▼

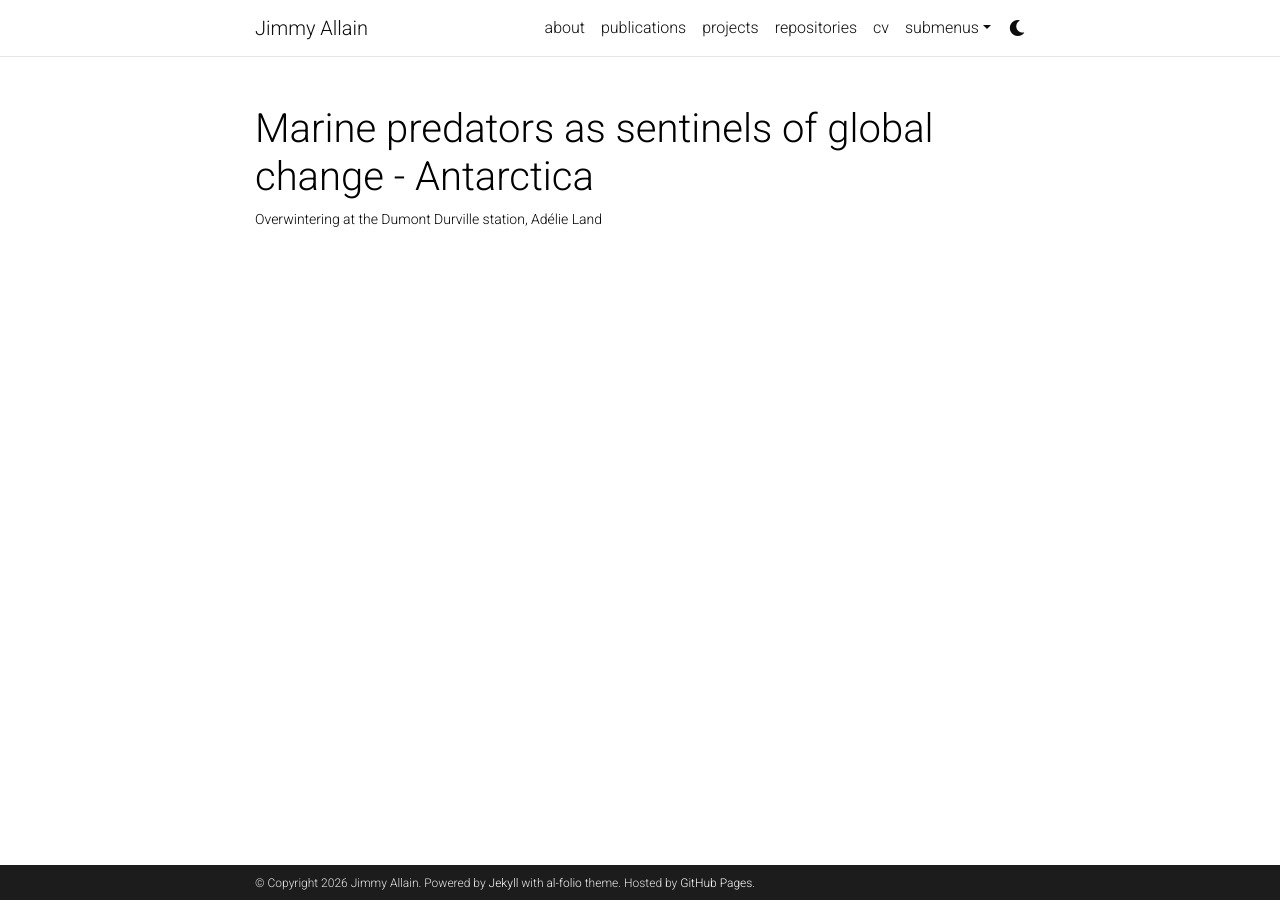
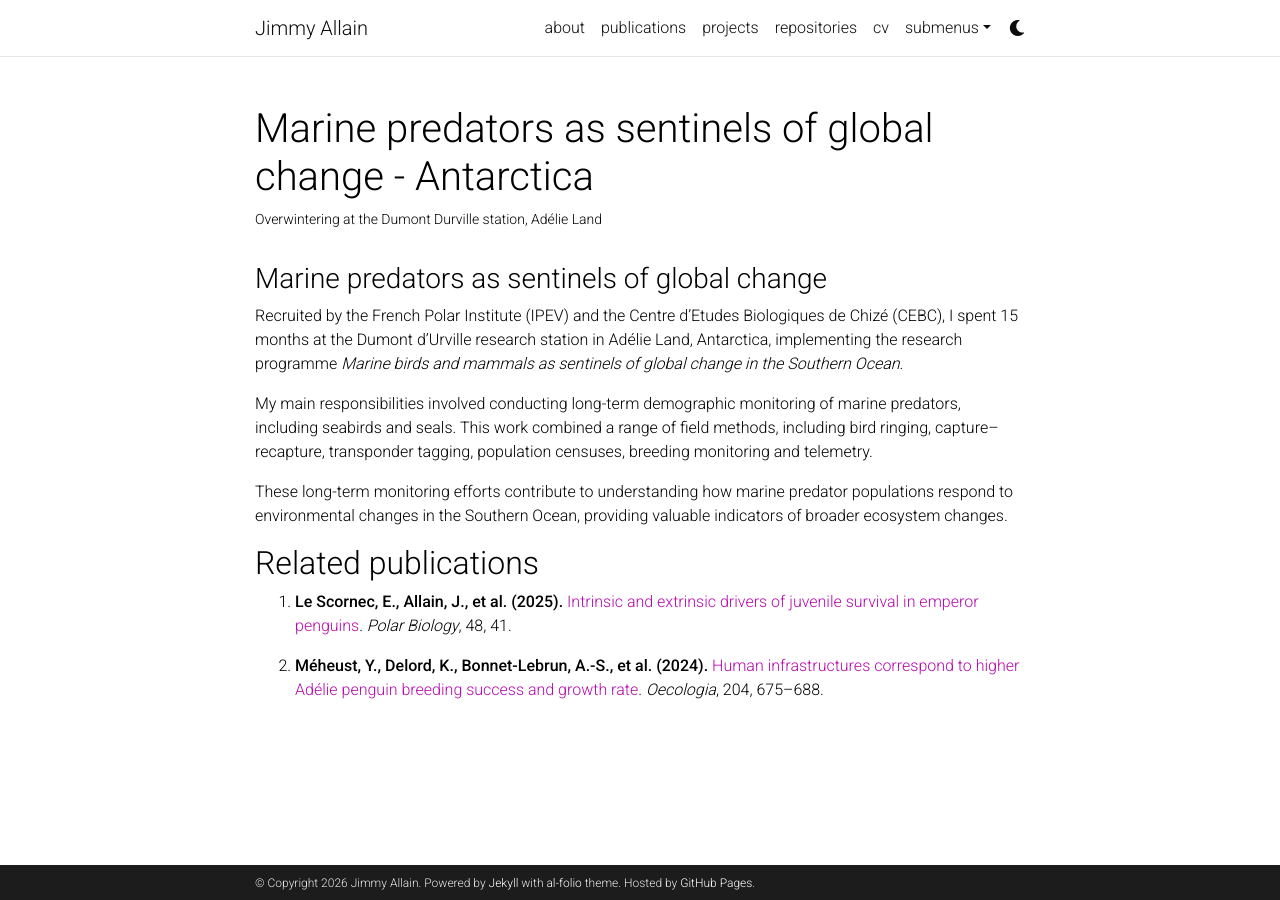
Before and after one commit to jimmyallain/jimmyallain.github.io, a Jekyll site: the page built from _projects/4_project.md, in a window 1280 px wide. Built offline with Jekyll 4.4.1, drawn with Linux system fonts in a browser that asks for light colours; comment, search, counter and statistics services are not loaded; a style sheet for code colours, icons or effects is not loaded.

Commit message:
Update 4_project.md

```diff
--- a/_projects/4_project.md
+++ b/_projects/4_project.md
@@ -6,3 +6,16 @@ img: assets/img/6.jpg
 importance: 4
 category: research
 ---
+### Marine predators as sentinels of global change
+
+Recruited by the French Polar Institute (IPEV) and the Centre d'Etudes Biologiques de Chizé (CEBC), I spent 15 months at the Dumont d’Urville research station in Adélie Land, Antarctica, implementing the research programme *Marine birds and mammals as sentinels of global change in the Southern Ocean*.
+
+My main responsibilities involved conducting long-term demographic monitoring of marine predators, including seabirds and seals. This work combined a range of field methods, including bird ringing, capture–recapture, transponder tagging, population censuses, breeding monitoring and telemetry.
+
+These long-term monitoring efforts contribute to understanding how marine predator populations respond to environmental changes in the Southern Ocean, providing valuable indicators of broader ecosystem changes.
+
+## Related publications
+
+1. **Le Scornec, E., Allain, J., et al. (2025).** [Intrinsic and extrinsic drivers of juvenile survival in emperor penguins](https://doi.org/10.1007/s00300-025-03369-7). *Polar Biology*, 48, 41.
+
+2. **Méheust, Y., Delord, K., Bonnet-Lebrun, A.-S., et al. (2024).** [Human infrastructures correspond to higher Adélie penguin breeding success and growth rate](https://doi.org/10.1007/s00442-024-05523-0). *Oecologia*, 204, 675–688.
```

▲

**EXERCISE**
Print the entries above exactly, taking out only the pictures.

**EXERCISE RESULT**
Before and after one commit to jimmyallain/jimmyallain.github.io, a Jekyll site: the page built from _projects/4_project.md, in a window 1280 px wide. Built offline with Jekyll 4.4.1, drawn with Linux system fonts in a browser that asks for light colours; comment, search, counter and statistics services are not loaded; a style sheet for code colours, icons or effects is not loaded.

Commit message:
Update 4_project.md

```diff
--- a/_projects/4_project.md
+++ b/_projects/4_project.md
@@ -6,3 +6,16 @@ img: assets/img/6.jpg
 importance: 4
 category: research
 ---
+### Marine predators as sentinels of global change
+
+Recruited by the French Polar Institute (IPEV) and the Centre d'Etudes Biologiques de Chizé (CEBC), I spent 15 months at the Dumont d’Urville research station in Adélie Land, Antarctica, implementing the research programme *Marine birds and mammals as sentinels of global change in the Southern Ocean*.
+
+My main responsibilities involved conducting long-term demographic monitoring of marine predators, including seabirds and seals. This work combined a range of field methods, including bird ringing, capture–recapture, transponder tagging, population censuses, breeding monitoring and telemetry.
+
+These long-term monitoring efforts contribute to understanding how marine predator populations respond to environmental changes in the Southern Ocean, providing valuable indicators of broader ecosystem changes.
+
+## Related publications
+
+1. **Le Scornec, E., Allain, J., et al. (2025).** [Intrinsic and extrinsic drivers of juvenile survival in emperor penguins](https://doi.org/10.1007/s00300-025-03369-7). *Polar Biology*, 48, 41.
+
+2. **Méheust, Y., Delord, K., Bonnet-Lebrun, A.-S., et al. (2024).** [Human infrastructures correspond to higher Adélie penguin breeding success and growth rate](https://doi.org/10.1007/s00442-024-05523-0). *Oecologia*, 204, 675–688.
```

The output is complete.